According to security researcher Dan Kaminsky, Heartbleed is sign of an economic problem which needs to be fixed. Seeing the time taken to catch this simple error in a simple feature from a "critical" dependency, Kaminsky fears numerous future vulnerabilities if nothing is done. When Heartbleed was discovered, OpenSSL was maintained by a handful of volunteers, only one of whom worked full-time. Yearly donations to the OpenSSL project were about US$2,000. The Heartbleed website from Codenomicon advised money donations to the OpenSSL project. After learning about donations for the 2 or 3 days following Heartbleed's disclosure totaling US$841, Kaminsky commented "We are building the most important technologies for the global economy on shockingly underfunded infrastructure." Core developer Ben Laurie has qualified the project as "completely unfunded". Although the OpenSSL Software Foundation has no bug bounty program, the Internet Bug Bounty initiative awarded US$15,000 to Google's Neel Mehta, who discovered Heartbleed, for his responsible disclosure.

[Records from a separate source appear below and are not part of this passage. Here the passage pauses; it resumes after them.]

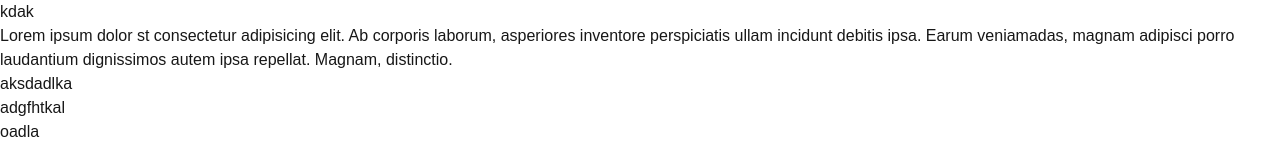
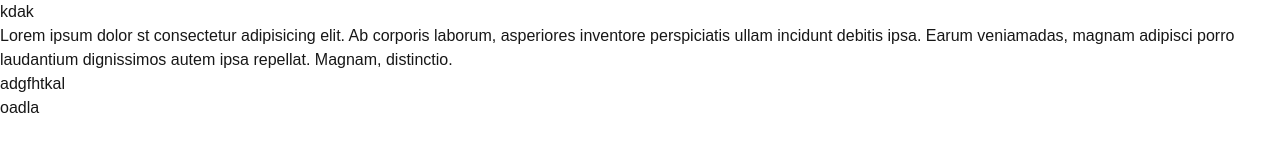
Before and after one commit to omar-faruk72/docker-larn, a Next.js app: page / in a window 1280 px wide. Shown: the top 162 px of the page. Built offline with nearby package versions, Linux system fonts and the light colour scheme.

Commit message:
adde an docker error solve

```diff
--- a/app/page.tsx
+++ b/app/page.tsx
@@ -10,7 +10,6 @@ export default function Home() {
         Earum veniamadas, magnam adipisci porro laudantium dignissimos autem ipsa
         repellat. Magnam, distinctio.
       </p>
-      <h1>aksdadlka</h1>
       <p>adgfhtkal</p>
       <h1> oadla </h1>
     </div>
```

Paul Chiusano suggested Heartbleed may have resulted from failed software economics.
The industry's collective response to the crisis was the Core Infrastructure Initiative, a multimillion-dollar project announced by the Linux Foundation on 24 April 2014 to provide funds to critical elements of the global information infrastructure. The initiative intends to allow lead developers to work full-time on their projects and to pay for security audits, hardware and software infrastructure, travel, and other expenses. OpenSSL is a candidate to become the first recipient of the initiative's funding.
After the discovery Google established Project Zero which is tasked with finding zero-day vulnerabilities to help secure the Web and society.
^Lee, Ariana (13 April 2014). "How Codenomicon Found The Heartbleed Bug Now Plaguing The Internet". ReadWrite. Archived from the original on 5 September 2017. Retrieved 4 December 2017. Discovered independently by Google engineer Neel Mehta and the Finnish security firm Codenomicon, Heartbleed has been called "one of the most serious security problems to ever affect the modern web."
^Smith, Gerry (10 April 2014). "How The Internet's Worst Nightmare Could Have Been Avoided". The Huffington Post. Archived from the original on 19 July 2017. Retrieved 16 April 2020. The bug revealed this week was buried inside 10 lines of code and would have been spotted in an audit, according to Laurie, who works on the security team at Google.